MK: I can’t say there were problems, however there were refinements made in Donkey Kong Country: Tropical Freeze that weren’t in Donkey Kong Country Returns. For example, we spent a lot of time working on fur as requested by Iwata-san. The end result was gorgeous fur used that we used all over the game. You’ll notice it on Donkey Kong of course. We spent a lot of time and resources on increasing animation quality; you’ll notice that in even the smallest of characters, trees, grass and FX. We also added David Wise, the original Donkey Kong Country composer, to our composition efforts. This, combined with Kenji Yamamoto and Scott Petersen, lent itself to a simply amazing soundtrack and special effects effort.
KT: I heard many users saying that Donkey Kong Country Returns was fun, but hard. We did anticipate such opinions because we purposefully kept the difficulty of Donkey Kong Country Returns as high as in the old Donkey Kong Country games. What we didn’t expect was that not many players would want to use the Super Guide, which we had created as an option for people having trouble with the game. We learned that players want to clear levels by themselves in the end. Given this experience, we decided to add some features that mean even casual players will be able to complete the whole game. But this doesn’t mean that the difficulty of the game has been lowered at all.
On what about Donkey Kong Country and platforming drew them back…
MK: Donkey Kong is just a fun character and I think we’re good at making fun.
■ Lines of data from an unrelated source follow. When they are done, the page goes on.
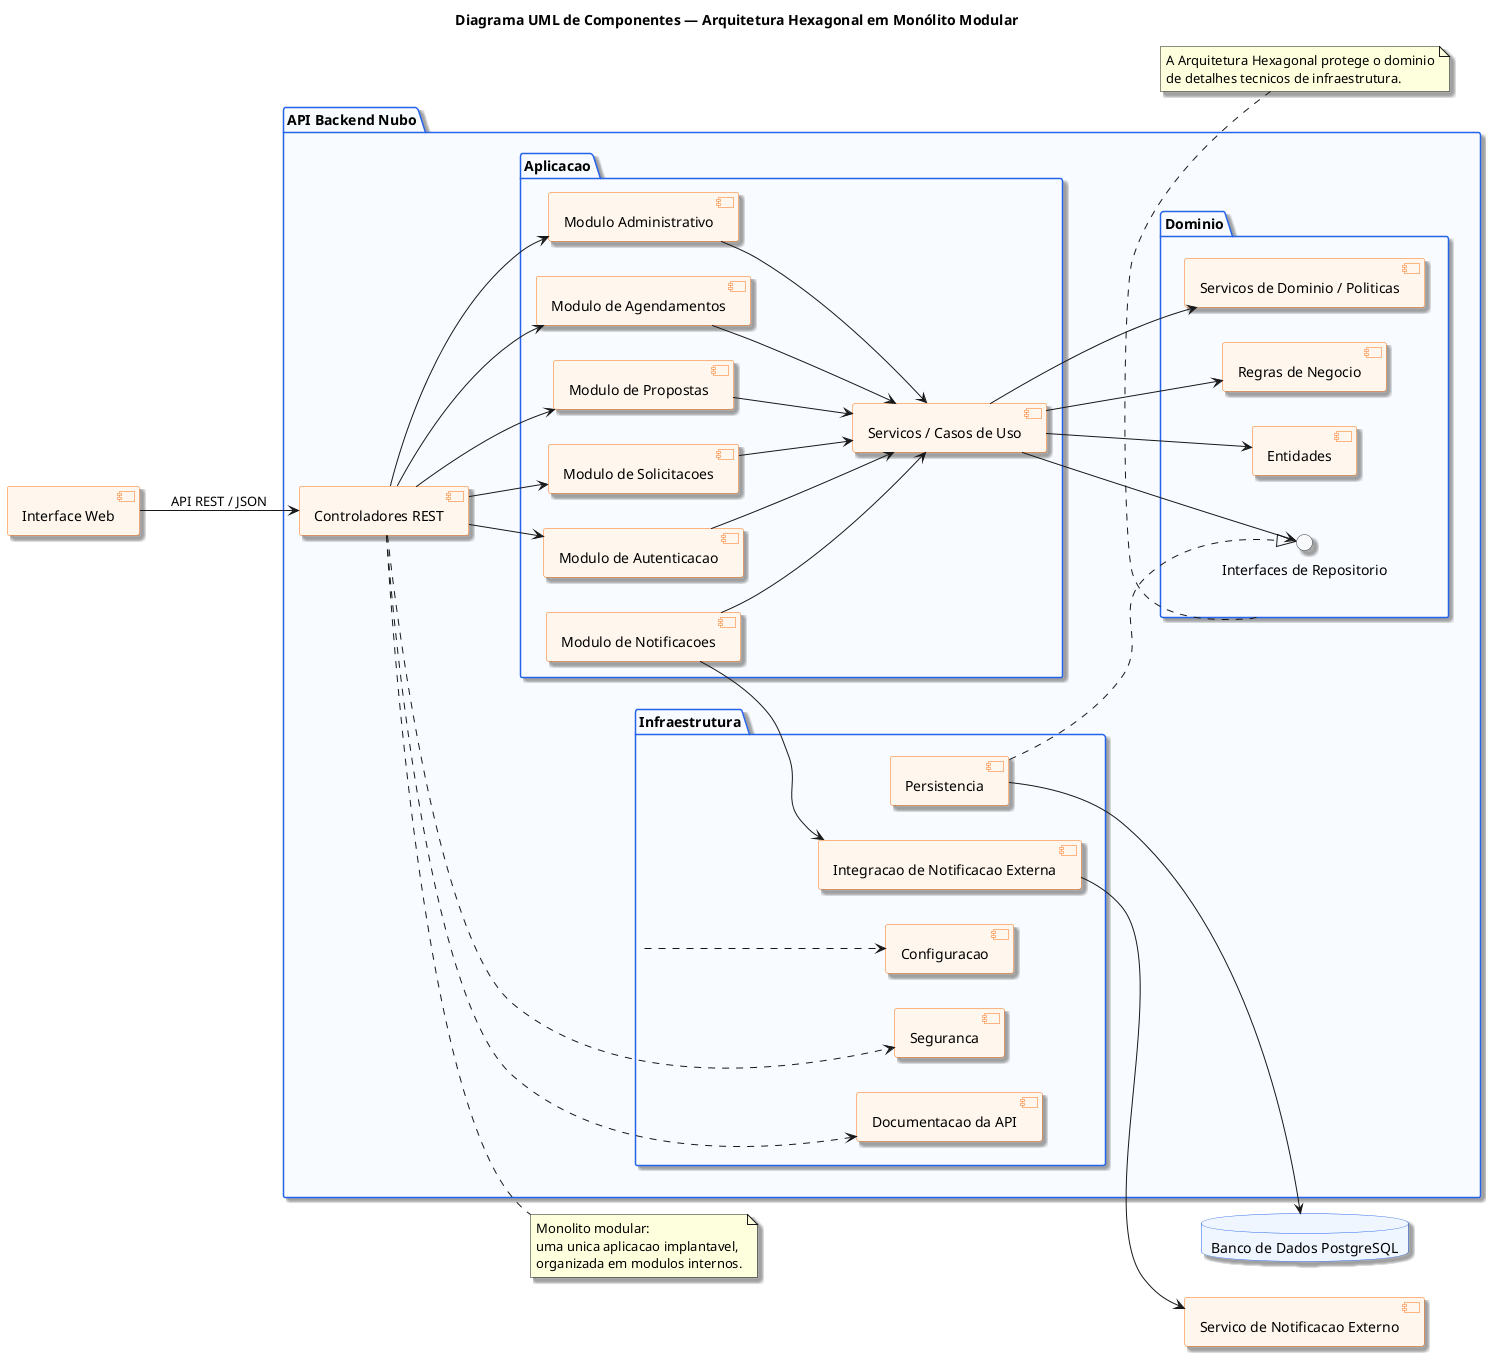
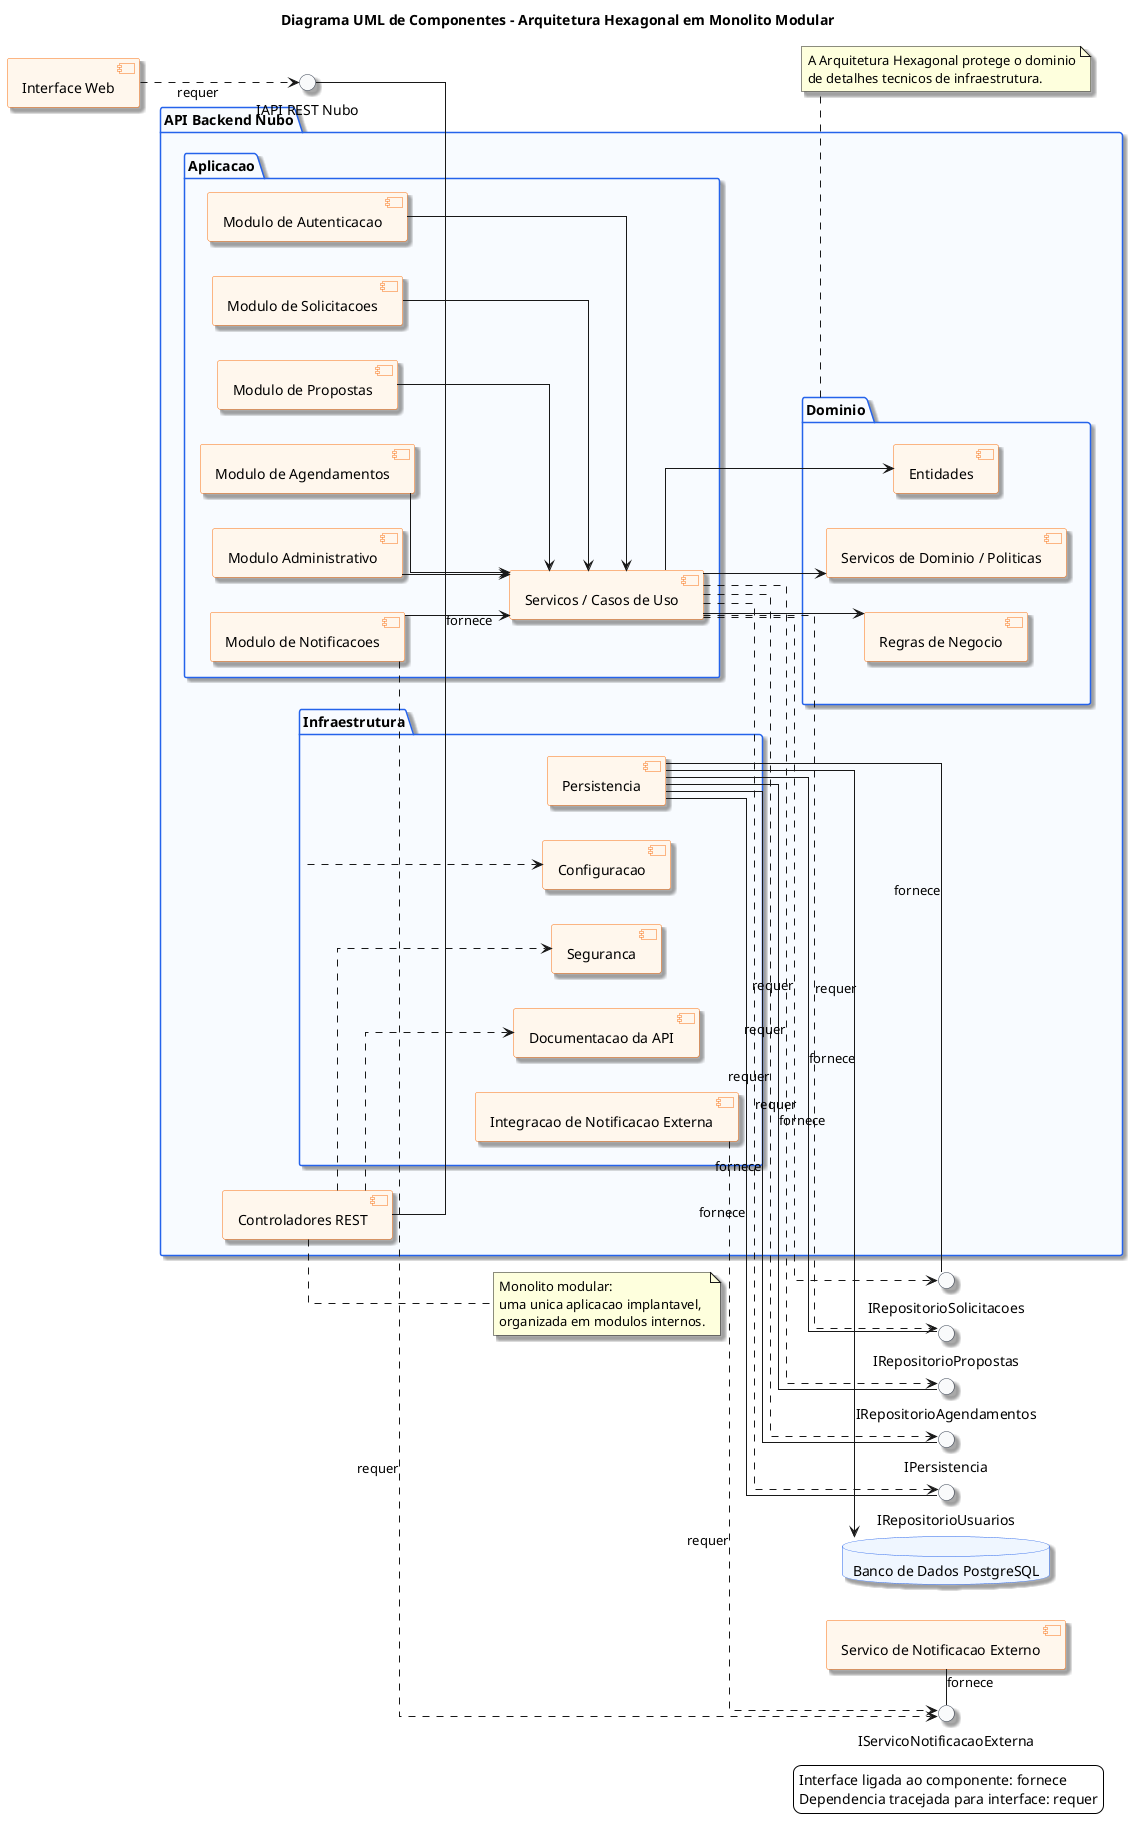
@startuml
' Fonte do projeto: README.md; docs/documentacao-projeto.md
' Fonte conceitual: material da disciplina e sintaxe PlantUML local
- title Diagrama UML de Componentes — Arquitetura Hexagonal em Monólito Modular
+ title Diagrama UML de Componentes - Arquitetura Hexagonal em Monolito Modular
left to right direction
skinparam backgroundColor #FFFFFF
skinparam componentStyle uml2
+ skinparam linetype ortho
skinparam shadowing true
skinparam defaultFontName Arial
skinparam package {
  BorderColor #2563EB
  BackgroundColor #F8FBFF
}
skinparam component {
  BorderColor #F97316
  BackgroundColor #FFF7ED
}
skinparam interface {
  BorderColor #374151
  BackgroundColor #F9FAFB
}
skinparam database {
  BorderColor #2563EB
  BackgroundColor #EFF6FF
}

component "Interface Web" as web

+ interface "IAPI REST Nubo" as iApi
+ interface "IPersistencia" as iPersistencia
+ interface "IRepositorioUsuarios" as iRepoUsuarios
+ interface "IRepositorioSolicitacoes" as iRepoSolicitacoes
+ interface "IRepositorioPropostas" as iRepoPropostas
+ interface "IRepositorioAgendamentos" as iRepoAgendamentos
+ interface "IServicoNotificacaoExterna" as iServicoNotificacao
+ 
package "API Backend Nubo" as backend {
  component "Controladores REST" as api

  package "Aplicacao" as aplicacao {
    component "Modulo de Autenticacao" as autenticacao
    component "Modulo de Solicitacoes" as solicitacoes
    component "Modulo de Propostas" as propostas
    component "Modulo de Agendamentos" as agendamentos
    component "Modulo de Notificacoes" as notificacoes
    component "Modulo Administrativo" as admin
    component "Servicos / Casos de Uso" as casosUso
  }

  package "Dominio" as dominio {
    component "Entidades" as entidades
    component "Regras de Negocio" as regras
    component "Servicos de Dominio / Politicas" as politicas
-     interface "Interfaces de Repositorio" as repositorios
  }

  package "Infraestrutura" as infraestrutura {
    component "Persistencia" as persistencia
    component "Seguranca" as seguranca
    component "Configuracao" as configuracao
    component "Documentacao da API" as docsApi
    component "Integracao de Notificacao Externa" as integracaoNotificacao
  }
}

database "Banco de Dados PostgreSQL" as db
component "Servico de Notificacao Externo" as servicoNotificacao

- web --> api : API REST / JSON
- api --> autenticacao
- api --> solicitacoes
- api --> propostas
- api --> agendamentos
- api --> admin
+ api - iApi : fornece
+ web ..> iApi : requer

autenticacao --> casosUso
solicitacoes --> casosUso
propostas --> casosUso
agendamentos --> casosUso
notificacoes --> casosUso
admin --> casosUso

casosUso --> entidades
casosUso --> regras
casosUso --> politicas
- casosUso --> repositorios

- persistencia ..|> repositorios
+ persistencia - iPersistencia : fornece
+ persistencia - iRepoUsuarios : fornece
+ persistencia - iRepoSolicitacoes : fornece
+ persistencia - iRepoPropostas : fornece
+ persistencia - iRepoAgendamentos : fornece
+ 
+ casosUso ..> iPersistencia : requer
+ casosUso ..> iRepoUsuarios : requer
+ casosUso ..> iRepoSolicitacoes : requer
+ casosUso ..> iRepoPropostas : requer
+ casosUso ..> iRepoAgendamentos : requer
+ 
+ servicoNotificacao - iServicoNotificacao : fornece
+ integracaoNotificacao ..> iServicoNotificacao : requer
+ notificacoes ..> iServicoNotificacao : requer
+ 
persistencia --> db
- integracaoNotificacao --> servicoNotificacao
- 
api ..> seguranca
api ..> docsApi
infraestrutura ..> configuracao
- notificacoes --> integracaoNotificacao

note right of api
  Monolito modular:
  uma unica aplicacao implantavel,
  organizada em modulos internos.
end note

note bottom of dominio
  A Arquitetura Hexagonal protege o dominio
  de detalhes tecnicos de infraestrutura.
end note
+ 
+ legend right
+   Interface ligada ao componente: fornece
+   Dependencia tracejada para interface: requer
+ endlegend
@enduml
We’ve learned a lot from Tanabe-san and the many others at Nintendo. There is an entire legacy of video gaming veterans still working at Nintendo that we continue to learn from. Miyamoto-san told us when we first started working on Donkey Kong Country Returns, “This is my baby. Don’t mess it up.” Approaching that expectation from the beginning and adding to the legacy of Donkey Kong has been very gratifying.
I’ve always had a soft spot in my heart for Donkey Kong as well. I played the coin-op game in my parent’s grocery store growing up and I was very fortunate to be involved with the original Donkey Kong Country series. Coincidentally, Tanabe-san and I both worked on this series in different capacities. Who would have thought 20 years later we’d still been working together on the same franchise.
KT: Lots of the people working at Retro are much younger than me and have experiences playing Nintendo games from when they were kids. I believe that, because they know how much fun it was to play the games themselves, they are extremely passionate to make current users feel exactly the same way. What I can do here is to explain to them the ideas behind the Nintendo games that they enjoyed in their childhood. Maybe that’s the reason why they were able to recreate the fun of Nintendo games without losing anything. With such understanding of Nintendo games, Miyamoto-san must have felt he could trust Retro to work on the Donkey Kong Country series.
Let me tell you a little bit more about this “20 years later” story that Michael mentioned… 20 years ago, I worked on the localisation (the Japanese version) of the Donkey Kong Country series under Miyamoto-san. I even had a business trip to Rare once. At that time, I never had an opportunity to meet Michael directly. Only, after 10 years, when he became president of Retro, we finally got to speak face-to-face. I saw a Donkey Kong jacket in his office and asked where that came from – as it turned out, both of us were involved with Donkey Kong Country at the same time. And then a few years after that, we got to work together on a Donkey Kong Country game. I remember I had a feeling like it was fate or something. Speaking of which, Michael gave Donkey Kong Country Returns the development code name of F8 (fate)!
Thanks to PattonFiend for the tip.